**PROBLEM:** Return each line of the records below in which the string "header" turns up.

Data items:
== Segment start ==

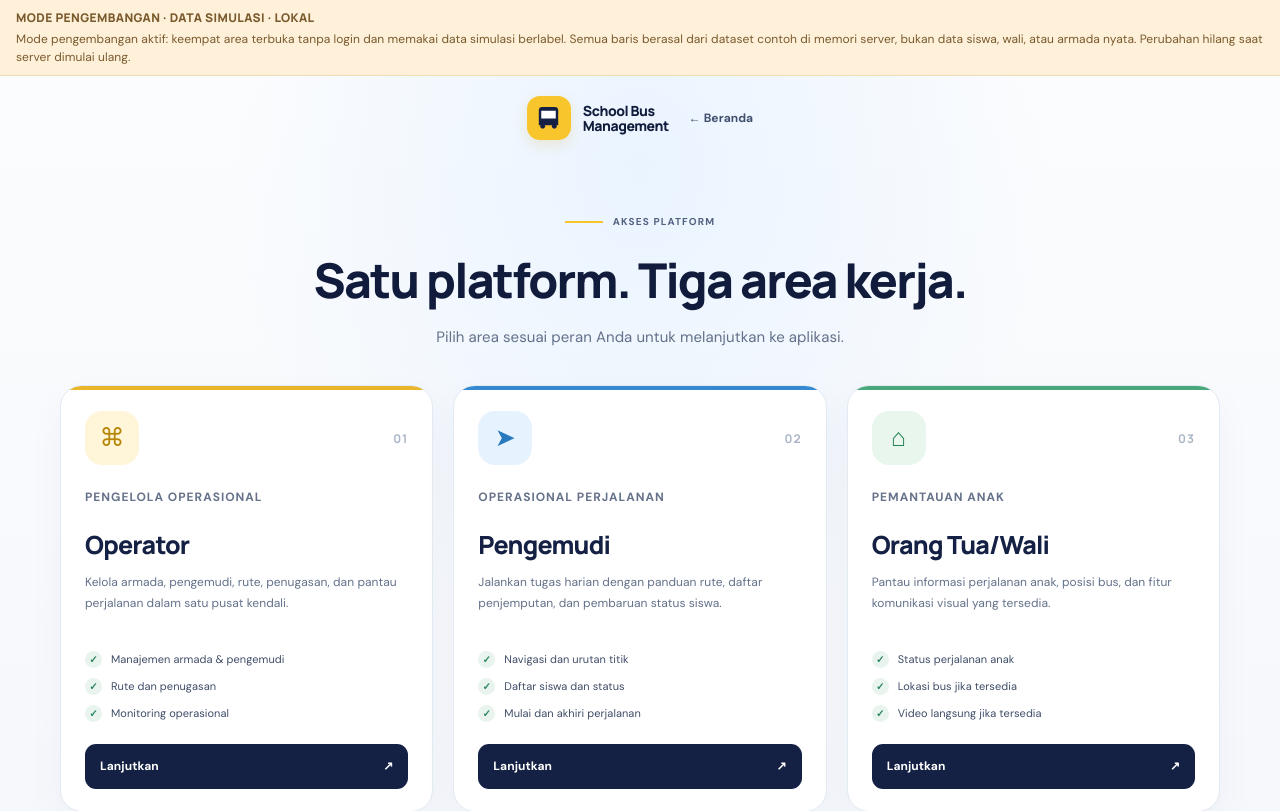
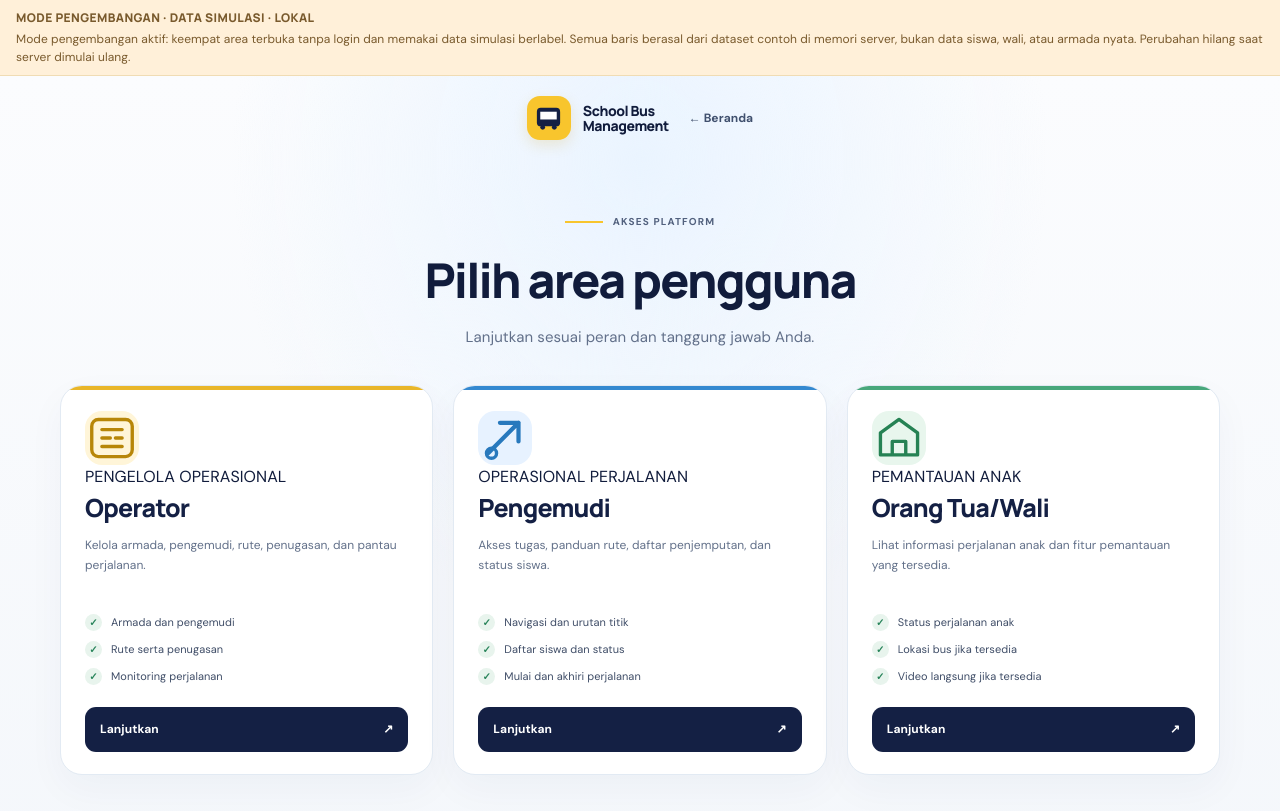
Before and after one commit to irusandi-hub/school-bus-management, a Next.js app: page /pilih-peran in a window 1280 px wide. Shown: the top 811 px of the page. Built offline with nearby package versions, Linux system fonts and the light colour scheme.

Commit message:
refine(access): align three role selection cards with compact enterprise design

```diff
--- a/app/pilih-peran/page.tsx
+++ b/app/pilih-peran/page.tsx
@@ -4,65 +4,22 @@ import type { Metadata } from "next";
 export const metadata: Metadata = { title: "Pilih Area Pengguna | School Bus Management" };
 
 const roles = [
-  {
-    href: "/akses/operator",
-    title: "Operator",
-    eyebrow: "PENGELOLA OPERASIONAL",
-    detail: "Kelola armada, pengemudi, rute, penugasan, dan pantau perjalanan dalam satu pusat kendali.",
-    icon: "⌘",
-    tone: "operator",
-    features: ["Manajemen armada & pengemudi", "Rute dan penugasan", "Monitoring operasional"],
-  },
-  {
-    href: "/akses/pengemudi",
-    title: "Pengemudi",
-    eyebrow: "OPERASIONAL PERJALANAN",
-    detail: "Jalankan tugas harian dengan panduan rute, daftar penjemputan, dan pembaruan status siswa.",
-    icon: "➤",
-    tone: "driver",
-    features: ["Navigasi dan urutan titik", "Daftar siswa dan status", "Mulai dan akhiri perjalanan"],
-  },
-  {
-    href: "/akses/wali",
-    title: "Orang Tua/Wali",
-    eyebrow: "PEMANTAUAN ANAK",
-    detail: "Pantau informasi perjalanan anak, posisi bus, dan fitur komunikasi visual yang tersedia.",
-    icon: "⌂",
-    tone: "wali",
-    features: ["Status perjalanan anak", "Lokasi bus jika tersedia", "Video langsung jika tersedia"],
-  },
+ {href:"/akses/operator",title:"Operator",kicker:"PENGELOLA OPERASIONAL",detail:"Kelola armada, pengemudi, rute, penugasan, dan pantau perjalanan.",tone:"operator",icon:"operator",items:["Armada dan pengemudi","Rute serta penugasan","Monitoring perjalanan"]},
+ {href:"/akses/pengemudi",title:"Pengemudi",kicker:"OPERASIONAL PERJALANAN",detail:"Akses tugas, panduan rute, daftar penjemputan, dan status siswa.",tone:"driver",icon:"driver",items:["Navigasi dan urutan titik","Daftar siswa dan status","Mulai dan akhiri perjalanan"]},
+ {href:"/akses/wali",title:"Orang Tua/Wali",kicker:"PEMANTAUAN ANAK",detail:"Lihat informasi perjalanan anak dan fitur pemantauan yang tersedia.",tone:"wali",icon:"wali",items:["Status perjalanan anak","Lokasi bus jika tersedia","Video langsung jika tersedia"]},
 ];
 
-function Brand() {
-  return <Link href="/" className="sbm-brand"><span className="sbm-mark"><svg viewBox="0 0 32 32" fill="none" aria-hidden="true"><path d="M6 7.5A3.5 3.5 0 0 1 9.5 4h13A3.5 3.5 0 0 1 26 7.5V23H6V7.5Z" fill="currentColor"/><path d="M8.5 8h15v8h-15z" fill="#fff"/><circle cx="10" cy="24" r="2.5" fill="#142044"/><circle cx="22" cy="24" r="2.5" fill="#142044"/></svg></span><span>School Bus<br/>Management</span></Link>;
+function Icon({type}:{type:string}) {
+ const common={viewBox:"0 0 32 32",fill:"none", "aria-hidden":true as const};
+ if(type==="operator")return <svg {...common}><rect x="4" y="5" width="24" height="22" rx="4" stroke="currentColor" strokeWidth="2"/><path d="M10 11h12M10 16h5m3 0h4M10 21h12" stroke="currentColor" strokeWidth="2" strokeLinecap="round"/></svg>;
+ if(type==="driver")return <svg {...common}><path d="M6 25 24 7M13 7h11v11" stroke="currentColor" strokeWidth="2.5" strokeLinecap="round" strokeLinejoin="round"/><circle cx="8" cy="25" r="3" stroke="currentColor" strokeWidth="2"/></svg>;
+ return <svg {...common}><path d="M5 13 16 5l11 8v13H5V13Z" stroke="currentColor" strokeWidth="2" strokeLinejoin="round"/><path d="M12 26v-8h8v8" stroke="currentColor" strokeWidth="2" strokeLinejoin="round"/></svg>;
 }
+function Brand(){return <Link href="/" className="sbm-brand"><span className="sbm-mark"><svg viewBox="0 0 32 32" fill="none" aria-hidden="true"><rect x="4" y="5" width="24" height="19" rx="4" fill="currentColor"/><path d="M7.5 9h17v8h-17z" fill="#fff"/><circle cx="10" cy="25" r="2.5" fill="#142044"/><circle cx="22" cy="25" r="2.5" fill="#142044"/></svg></span><span>School Bus<br/>Management</span></Link>}
 
-export default function ChooseRolePage() {
-  return (
-    <main className="sbm-chooser">
-      <header className="sbm-header">
-        <Brand/>
-        <Link href="/" className="sbm-back"><span aria-hidden="true">←</span> Beranda</Link>
-      </header>
-      <section className="sbm-chooser-content">
-        <div className="sbm-chooser-intro">
-          <p className="sbm-eyebrow"><i/> AKSES PLATFORM</p>
-          <h1>Satu platform. Tiga area kerja.</h1>
-          <p className="sbm-chooser-lead">Pilih area sesuai peran Anda untuk melanjutkan ke aplikasi.</p>
-        </div>
-        <div className="sbm-chooser-grid">
-          {roles.map((role, index) => <article className={`sbm-chooser-card ${role.tone}`} key={role.href}>
-            <div className="sbm-role-card-top"><span className="sbm-chooser-icon" aria-hidden="true">{role.icon}</span><span className="sbm-role-index">0{index + 1}</span></div>
-            <p className="sbm-role-eyebrow">{role.eyebrow}</p>
-            <h2>{role.title}</h2>
-            <p className="sbm-role-detail">{role.detail}</p>
-            <ul className="sbm-role-features">{role.features.map((feature) => <li key={feature}><span>✓</span>{feature}</li>)}</ul>
-            <Link href={role.href} className="sbm-role-action">Lanjutkan <span aria-hidden="true">↗</span></Link>
-          </article>)}
-        </div>
-        <p className="sbm-chooser-note"><span>i</span> Setiap area memiliki fitur dan tampilan yang disesuaikan dengan tanggung jawab penggunanya.</p>
-      </section>
-      <footer className="sbm-footer"><span>© 2026 School Bus Management. Semua hak dilindungi.</span><span>Dammam, Saudi Arabia</span></footer>
-    </main>
-  );
+export default function ChooseRolePage(){
+ return <main className="sbm-chooser"><header className="sbm-header"><Brand/><Link href="/" className="sbm-back">← Beranda</Link></header>
+ <section className="sbm-chooser-content"><div className="sbm-chooser-intro"><p className="sbm-eyebrow"><i/> AKSES PLATFORM</p><h1>Pilih area pengguna</h1><p className="sbm-chooser-lead">Lanjutkan sesuai peran dan tanggung jawab Anda.</p></div>
+ <div className="sbm-chooser-grid">{roles.map(role=><article className={`sbm-chooser-card ${role.tone}`} key={role.href}><div className="sbm-chooser-card-head"><span className="sbm-chooser-icon"><Icon type={role.icon}/></span><span className="sbm-role-kicker">{role.kicker}</span></div><h2>{role.title}</h2><p className="sbm-role-detail">{role.detail}</p><ul className="sbm-role-features">{role.items.map(item=><li key={item}><span>✓</span>{item}</li>)}</ul><Link href={role.href} className="sbm-role-action">Lanjutkan <span aria-hidden="true">↗</span></Link></article>)}</div></section>
+ <footer className="sbm-footer"><span>© 2026 School Bus Management</span><span>Dammam, Saudi Arabia</span></footer></main>
 }
```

== Segment end ==

**PROBLEM SOLUTION:**
-      <header className="sbm-header">
-      </header>
+ return <main className="sbm-chooser"><header className="sbm-header"><Brand/><Link href="/" className="sbm-back">← Beranda</Link></header>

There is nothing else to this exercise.